On Wednesday 25 March 2020, the Gender Unit of the Beyers Naude Centre, at Stellenbosch University in South Africa, will host a launch and discussion of my recent book Kenyan, Christian, Queer: Religion, LGBT Activism, and Arts of Resistance in Africa (Penn State University Press, 2019). I will be interviewed about the book, my motivation for writing it, and the contribution it makes, by Ashwin Thyssen, who is a postgraduate student in theology at Stellenbosch University. Anyone with an interest in the subject is welcome to attend. For details, see the flyer below.

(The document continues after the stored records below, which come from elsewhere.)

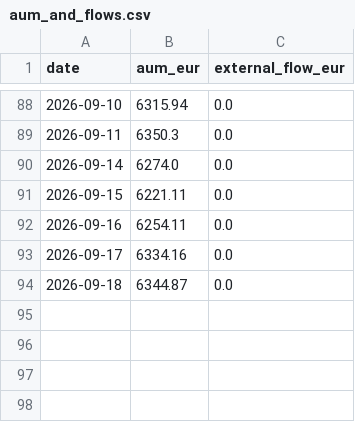
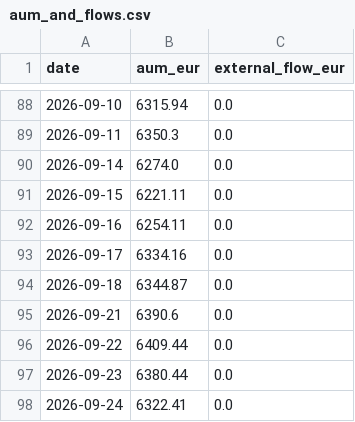
Before and after one commit to aachen-investment-club/capital-team-reports, a CSV file: assets/2026-Q3/charts/aum_and_flows.csv, drawn as a sheet; only a part is shown, gaps mark what is left out.

```diff
--- a/assets/2026-Q3/charts/aum_and_flows.csv
+++ b/assets/2026-Q3/charts/aum_and_flows.csv
@@ -94 +94,5 @@ date,aum_eur,external_flow_eur
 2026-09-18,6344.87,0.0
+2026-09-21,6390.6,0.0
+2026-09-22,6409.44,0.0
+2026-09-23,6380.44,0.0
+2026-09-24,6322.41,0.0
```
Also changed, not shown: assets/2026-Q3/Factor/position_exposures.csv, assets/2026-Q3/charts/daily_returns.csv, 19 other files.
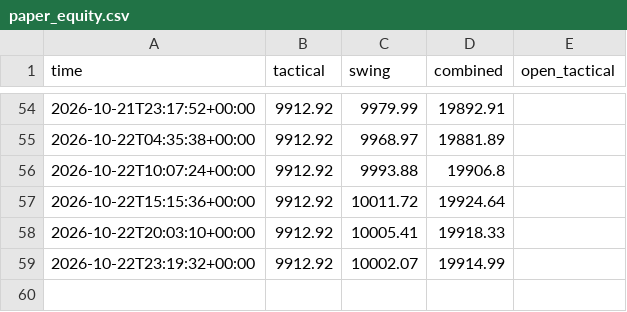
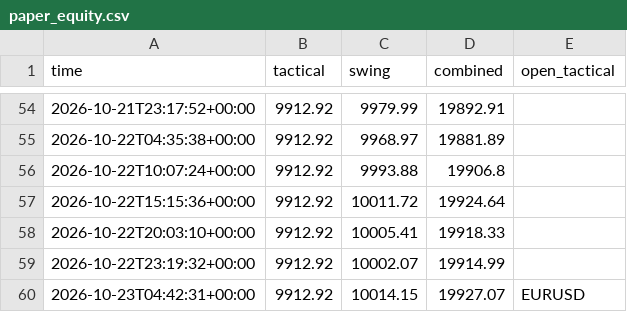
Before and after one commit to sobhansbp/Trade-, a CSV file: journal/paper_equity.csv, drawn as a sheet; only a part is shown, gaps mark what is left out.

```diff
--- a/journal/paper_equity.csv
+++ b/journal/paper_equity.csv
@@ -59 +59,2 @@ time,tactical,swing,combined,open_tactical
 2026-10-22T23:19:32+00:00,9912.92,10002.07,19914.99,
+2026-10-23T04:42:31+00:00,9912.92,10014.15,19927.07,EURUSD
```
Also changed, not shown: journal/news_scores.csv, journal/signals.csv, 3 other files.
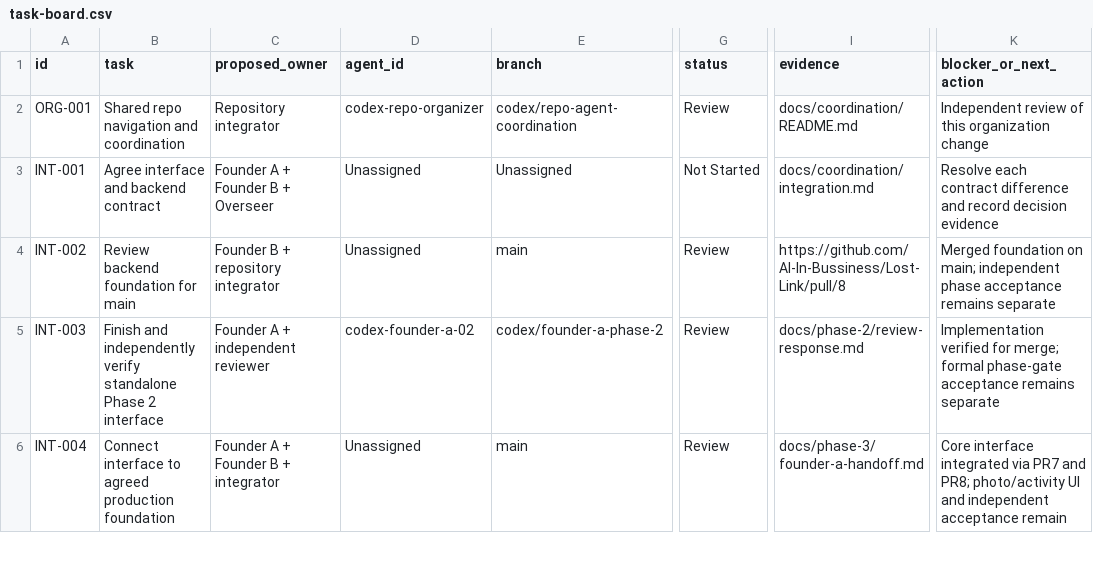
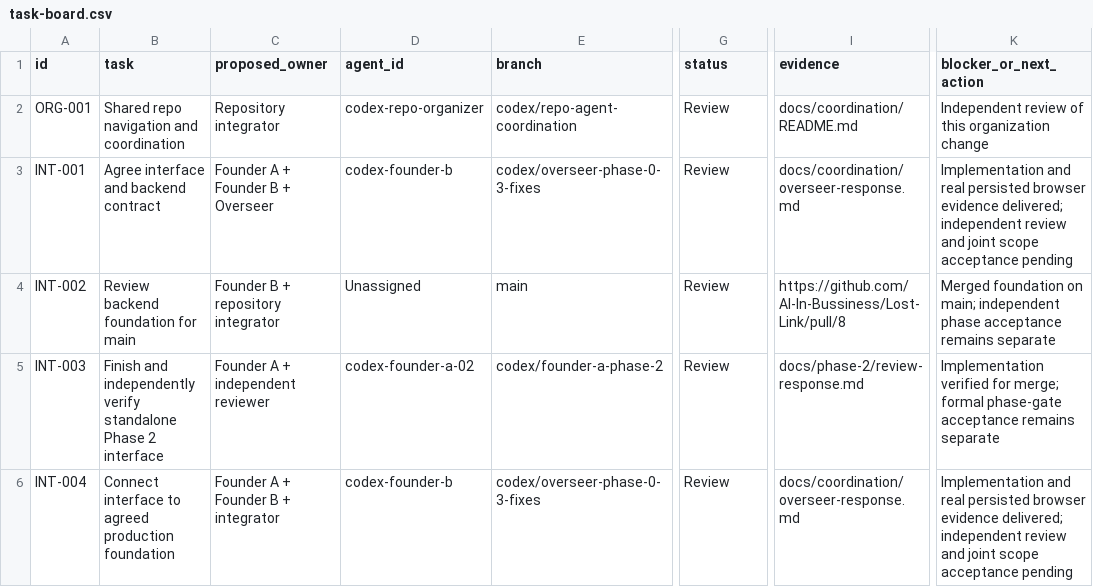
Before and after one commit to AI-In-Bussiness/Lost-Link, a CSV file: docs/coordination/task-board.csv, drawn as a sheet; only a part is shown, gaps mark what is left out; the diff covers the shown part only; the diff names each change by its address in the sheet, - before the commit and + after, or states it on an @@ line.

Commit message:
fix: resolve Overseer Phase 0–3 integration and validation gaps

```diff
--- a/docs/coordination/task-board.csv
+++ b/docs/coordination/task-board.csv
-D3 (agent_id): Unassigned
+D3 (agent_id): codex-founder-b
-E3 (branch): Unassigned
+E3 (branch): codex/overseer-phase-0-3-fixes
-G3 (status): Not Started
+G3 (status): Review
-I3 (evidence): docs/coordination/integration.md
+I3 (evidence): docs/coordination/overseer-response.md
-K3 (blocker_or_next_action): Resolve each contract difference and record decision evidence
+K3 (blocker_or_next_action): Implementation and real persisted browser evidence delivered; independent review and joint scope acceptance pending
-D6 (agent_id): Unassigned
+D6 (agent_id): codex-founder-b
-E6 (branch): main
+E6 (branch): codex/overseer-phase-0-3-fixes
-I6 (evidence): docs/phase-3/founder-a-handoff.md
+I6 (evidence): docs/coordination/overseer-response.md
-K6 (blocker_or_next_action): Core interface integrated via PR7 and PR8; photo/activity UI and independent acceptance remain
+K6 (blocker_or_next_action): Implementation and real persisted browser evidence delivered; independent review and joint scope acceptance pending
```
Also changed, not shown: 1 added row and 5 edited cells elsewhere in this file, docs/phase-0/task-board.csv, docs/phase-3/task-board.csv, 40 other files.
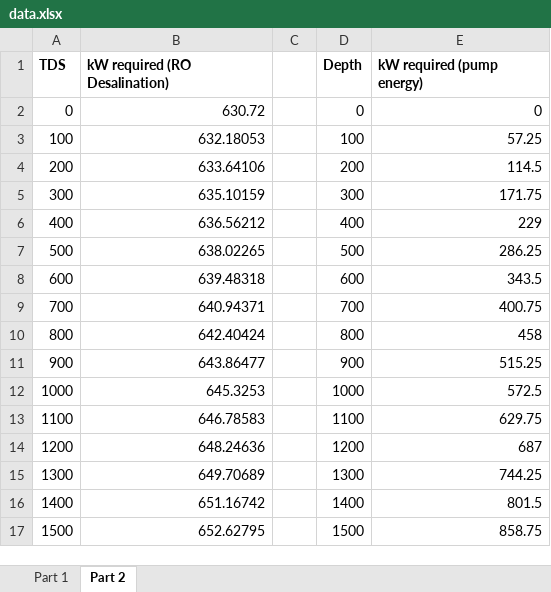
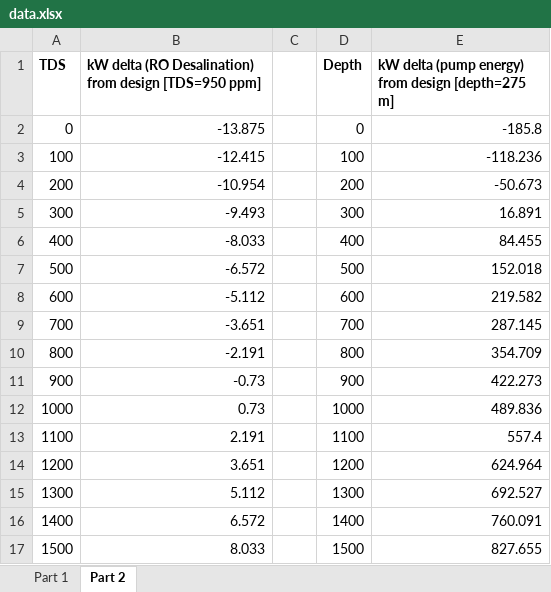
Before and after one commit to kyr297-lang/desalination-dashboard, an Excel workbook: data.xlsx, sheet Part 2, drawn as a sheet; only a part is shown; values as stored, in another font and other column widths than the file's, no borders; the diff covers the shown part only; the diff names each change by its address in the sheet, - before the commit and + after, or states it on an @@ line.

Commit message:
feat: align energy model to FDR tables, add Pressure Boost subsystem
- Replace shared SUBSYSTEM_POWER with per-system SUBSYSTEM_POWER_INPUT
  and SUBSYSTEM_DRIVETRAIN_FACTOR derived from FDR Tables 2-4 P_input values
- Update drivetrain efficiencies: mechanical 76.8%, electrical 91.2%, hybrid 86.5%
- Add Pressure Boost subsystem throughout (config, energy chart, stage colors)
- Fix electrical BOM loader: cost_col=4, lifespan_col=6 to match updated xlsx layout
- Update depth slider default to 275 m (design point) with design label
- Refactor scorecard card: move export button into CardHeader, remove comparison text div
- Disable Bootstrap collapse animation (.collapsing) to eliminate accordion jank
- Update comparison table key advantage/limitation text to reflect new efficiencies

```diff
--- a/data.xlsx (sheet Part 2)
+++ b/data.xlsx (sheet Part 2)
-B1: kW required (RO Desalination)
+B1: kW delta (RO Desalination) from design [TDS=950 ppm]
-E1: kW required (pump energy)
+E1: kW delta (pump energy) from design [depth=275 m]
-B2: 630.72
+B2: -13.875
-E2: 0
+E2: -185.8
-B3: 632.18053
+B3: -12.415
-E3: 57.25
+E3: -118.236
-B4: 633.64106
+B4: -10.954
-E4: 114.5
+E4: -50.673
-B5: 635.10159
+B5: -9.493
-E5: 171.75
+E5: 16.891
-B6: 636.56212
+B6: -8.033
-E6: 229
+E6: 84.455
-B7: 638.02265
+B7: -6.572
-E7: 286.25
+E7: 152.018
-B8: 639.48318
+B8: -5.112
-E8: 343.5
+E8: 219.582
-B9: 640.94371
+B9: -3.651
-E9: 400.75
+E9: 287.145
-B10: 642.40424
+B10: -2.191
-E10: 458
+E10: 354.709
-B11: 643.86477
+B11: -0.73
-E11: 515.25
+E11: 422.273
-B12: 645.3253
+B12: 0.73
-E12: 572.5
+E12: 489.836
-B13: 646.78583
+B13: 2.191
-E13: 629.75
+E13: 557.4
-B14: 648.24636
+B14: 3.651
-E14: 687
+E14: 624.964
-B15: 649.70689
+B15: 5.112
-E15: 744.25
+E15: 692.527
-B16: 651.16742
+B16: 6.572
-E16: 801.5
+E16: 760.091
-B17: 652.62795
+B17: 8.033
-E17: 858.75
+E17: 827.655
```
Also changed, not shown: 8 edited cells elsewhere in this sheet, sheet Part 1, 6 other files.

On Monday 23 March 2020, the University of Johannesburg in South Africa hosts a book panel discussion about my recent book, Kenyan, Christian, Queer: Religion, LGBT Activism, and Arts of Resistance in Africa.
The event is organised by the University library, together with the Department of Religion Studies, and is open to anyone with an interest in the subject. The panel, that will be chaired by Dr Elina Hankela (University of Johannesburg), will feature contributions from Dr Siphiwe Dube (Wits University), Dr Danai Mupotsa (Wits University) and Mr Anele Siswana (University of Johannesburg).
Archbishop Desmond Mpilo Tutu is mostly known to the world for his highly prominent role in the campaign against apartheid in South Africa. This role was internationally recognised by the awarding of the 1984 Nobel Peace Prize.
Tutu continued his activism even after the country’s democratic transition in South Africa in the early 1990s. Among other things, he served as chair of the country’s Truth and Reconciliation Commission which sought to deal with the crimes and injustices under apartheid, and to bring about justice, healing and reconciliation in a wounded society. He retired as Archbishop of Cape Town in 1996.
In more recent years Tutu has become known for his strong advocacy on issues of sexuality, in particular the rights of lesbian and gay people. For instance, in 2013, he made global headlines with the clear and succinct statement, in typical Tutu fashion, that he:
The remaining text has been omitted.